Your goal: Where a line in the records below includes "shown", pull that line out.

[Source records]
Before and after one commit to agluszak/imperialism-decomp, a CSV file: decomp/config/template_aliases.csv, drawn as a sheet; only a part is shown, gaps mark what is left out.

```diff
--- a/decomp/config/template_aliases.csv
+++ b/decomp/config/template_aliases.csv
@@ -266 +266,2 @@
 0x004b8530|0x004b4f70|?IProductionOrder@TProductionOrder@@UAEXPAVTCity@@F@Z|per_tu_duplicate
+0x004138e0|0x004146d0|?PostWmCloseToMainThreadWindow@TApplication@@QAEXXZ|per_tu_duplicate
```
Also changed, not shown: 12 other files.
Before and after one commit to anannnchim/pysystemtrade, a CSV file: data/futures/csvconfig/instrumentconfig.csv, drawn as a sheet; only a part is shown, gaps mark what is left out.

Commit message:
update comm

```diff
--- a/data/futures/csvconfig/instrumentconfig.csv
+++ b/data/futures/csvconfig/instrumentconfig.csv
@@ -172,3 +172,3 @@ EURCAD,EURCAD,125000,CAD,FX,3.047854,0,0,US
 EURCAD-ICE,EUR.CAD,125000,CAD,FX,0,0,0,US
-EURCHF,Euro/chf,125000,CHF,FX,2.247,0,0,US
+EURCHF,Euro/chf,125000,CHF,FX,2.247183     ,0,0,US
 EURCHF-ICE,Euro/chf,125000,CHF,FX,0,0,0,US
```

...

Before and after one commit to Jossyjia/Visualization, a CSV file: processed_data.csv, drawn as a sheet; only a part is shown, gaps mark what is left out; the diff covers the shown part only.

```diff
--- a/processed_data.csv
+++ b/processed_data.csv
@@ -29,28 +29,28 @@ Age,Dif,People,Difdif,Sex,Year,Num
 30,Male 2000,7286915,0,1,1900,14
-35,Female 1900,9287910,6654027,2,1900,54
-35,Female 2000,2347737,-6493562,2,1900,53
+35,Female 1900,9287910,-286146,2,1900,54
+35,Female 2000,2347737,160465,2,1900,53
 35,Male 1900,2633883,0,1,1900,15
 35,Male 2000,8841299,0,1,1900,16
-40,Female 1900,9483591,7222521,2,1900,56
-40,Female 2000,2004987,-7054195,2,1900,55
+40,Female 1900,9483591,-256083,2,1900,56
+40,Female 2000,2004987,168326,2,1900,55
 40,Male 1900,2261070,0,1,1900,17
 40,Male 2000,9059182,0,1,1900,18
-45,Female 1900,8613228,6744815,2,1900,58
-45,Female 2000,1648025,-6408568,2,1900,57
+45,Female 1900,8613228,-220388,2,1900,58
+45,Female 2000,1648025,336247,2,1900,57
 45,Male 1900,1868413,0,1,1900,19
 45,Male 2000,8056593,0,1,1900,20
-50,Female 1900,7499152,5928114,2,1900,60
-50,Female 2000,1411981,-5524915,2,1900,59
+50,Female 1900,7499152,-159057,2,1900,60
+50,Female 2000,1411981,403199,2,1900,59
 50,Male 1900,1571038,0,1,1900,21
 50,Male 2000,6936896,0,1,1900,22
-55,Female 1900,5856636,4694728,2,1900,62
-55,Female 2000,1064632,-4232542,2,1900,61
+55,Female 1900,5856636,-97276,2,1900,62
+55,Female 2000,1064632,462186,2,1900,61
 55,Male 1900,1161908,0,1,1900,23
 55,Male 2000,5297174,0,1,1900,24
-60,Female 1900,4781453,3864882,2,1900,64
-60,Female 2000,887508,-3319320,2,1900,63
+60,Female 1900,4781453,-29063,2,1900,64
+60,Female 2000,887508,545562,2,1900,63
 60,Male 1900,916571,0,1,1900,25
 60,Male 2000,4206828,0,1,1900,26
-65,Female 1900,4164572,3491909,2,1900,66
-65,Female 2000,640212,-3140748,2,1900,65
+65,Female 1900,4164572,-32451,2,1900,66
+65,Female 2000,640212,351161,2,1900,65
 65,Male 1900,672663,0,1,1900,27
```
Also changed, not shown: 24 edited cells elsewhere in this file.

Expected answer:
Before and after one commit to agluszak/imperialism-decomp, a CSV file: decomp/config/template_aliases.csv, drawn as a sheet; only a part is shown, gaps mark what is left out.
Also changed, not shown: 12 other files.
Before and after one commit to anannnchim/pysystemtrade, a CSV file: data/futures/csvconfig/instrumentconfig.csv, drawn as a sheet; only a part is shown, gaps mark what is left out.
Before and after one commit to Jossyjia/Visualization, a CSV file: processed_data.csv, drawn as a sheet; only a part is shown, gaps mark what is left out; the diff covers the shown part only.
Also changed, not shown: 24 edited cells elsewhere in this file.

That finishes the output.